• _EXERCISE PROMPT_
Find the lines below holding the word "content" and copy each of them.

Segment Start: RECORDS FOR THE EXERCISE

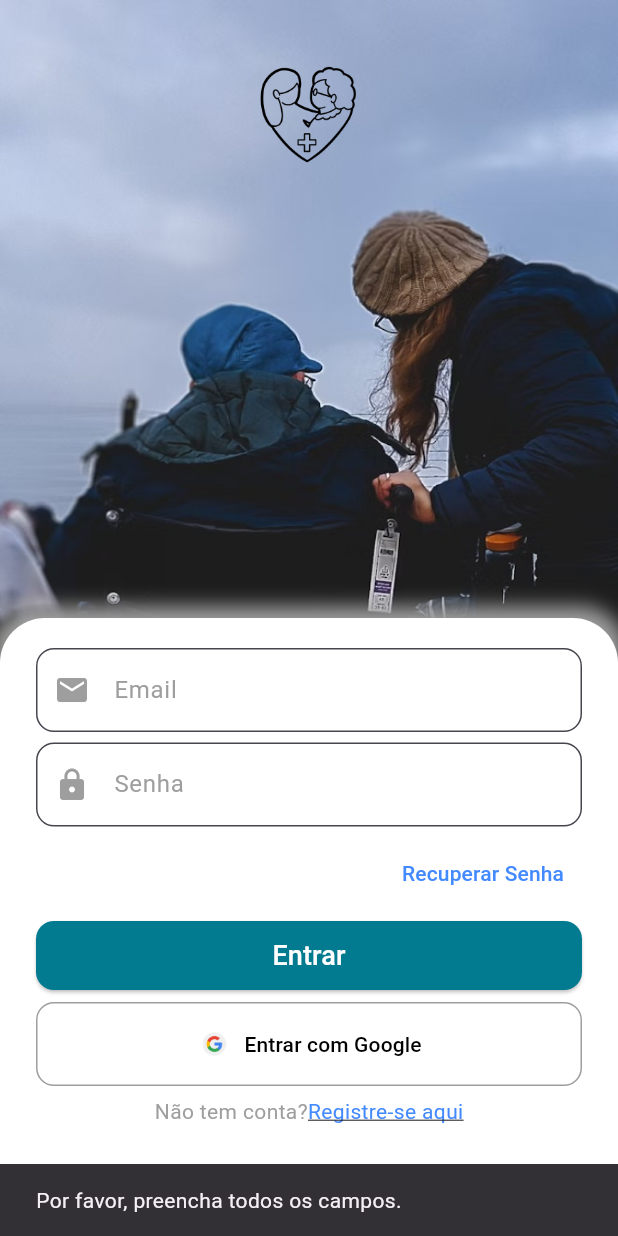
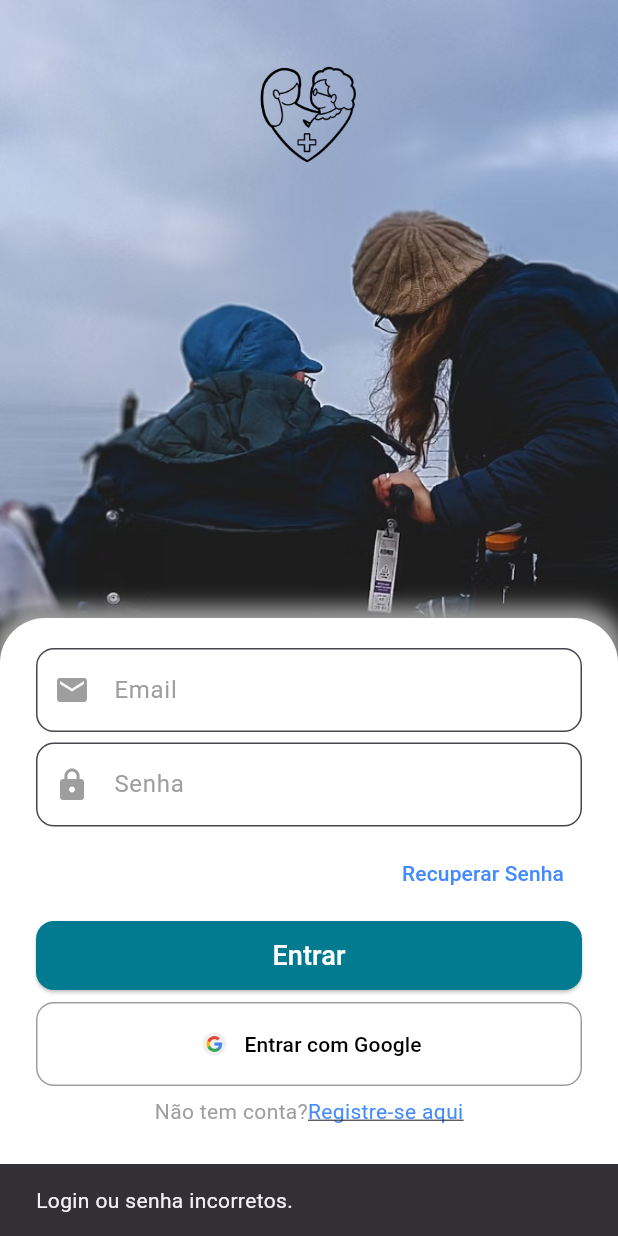
Before and after one commit to alessandragaleno/vov-_app, a Flutter app: the screen it shows after launch, after a tap on "Entrar", on a phone screen of 412 x 824 dp. Run offline on Flutter 3.47's test engine with Material 3 defaults, Android fonts, the phone set to English and light mode, and no system bars.

Commit message:
correção geral

```diff
--- a/lib/screens/cad_nome.dart
+++ b/lib/screens/cad_nome.dart
@@ -204,8 +204,7 @@ class _CadastroNomeScreenState extends State<CadastroNomeScreen> {
                         ),
                       ),
                       SizedBox(height: 1.0),
-                    ]
-                        //foi adicionado
+                    ]//foi adicionado
                       else if (_etapaAtual == 1) ...[
                           //Texto
                       Align(
@@ -358,7 +357,8 @@ class _CadastroNomeScreenState extends State<CadastroNomeScreen> {
                 children: [
                   ElevatedButton(
                    onPressed: _proximaEtapa,
-                    child: Text("Sou idoso e possuo cuidador."),
+                    child: Text("Sou idoso e possuo cuidador.",
+                    style: TextStyle(fontSize: 18.0, color: Colors.white),),
                     ),
                   SizedBox(height: 16),
                   ElevatedButton(
@@ -378,10 +378,9 @@ class _CadastroNomeScreenState extends State<CadastroNomeScreen> {
                   ),
                 ],
               ),
-            ],
-
            ]
-                      ),
+        ]
+      )
     ),
     ),
     ),
--- a/lib/screens/home_screen.dart
+++ b/lib/screens/home_screen.dart
@@ -1,4 +1,5 @@
 import 'package:flutter/material.dart';
+import 'cad_nome.dart'; //  chamada do cad_nome
 
 void main() {
   runApp(MyApp());
@@ -27,13 +28,16 @@ class LoginScreen extends StatelessWidget {
     String password = passwordController.text;
 
     // Validação simples
-    if (email.isEmpty || password.isEmpty) {
+    if (email == "Teste" && password == "1234") {
+      Navigator.push(
+        context,
+        MaterialPageRoute(builder: (context) => CadastroNomeScreen()),
+      );
+     } else{//  chamada do cad_nome
       ScaffoldMessenger.of(context).showSnackBar(
-        SnackBar(content: Text('Por favor, preencha todos os campos.')),
+        SnackBar(content: Text('Login ou senha incorretos.')),
       );
-      return;
     }
-
     ScaffoldMessenger.of(context).showSnackBar(
       SnackBar(content: Text('Login feito com sucesso! $email')),
     );
```
Lines whose indentation alone changed are shown as unchanged.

Segment End: RECORDS FOR THE EXERCISE

• _FINISHED TASK_
-        SnackBar(content: Text('Por favor, preencha todos os campos.')),
+        SnackBar(content: Text('Login ou senha incorretos.')),
       SnackBar(content: Text('Login feito com sucesso! $email')),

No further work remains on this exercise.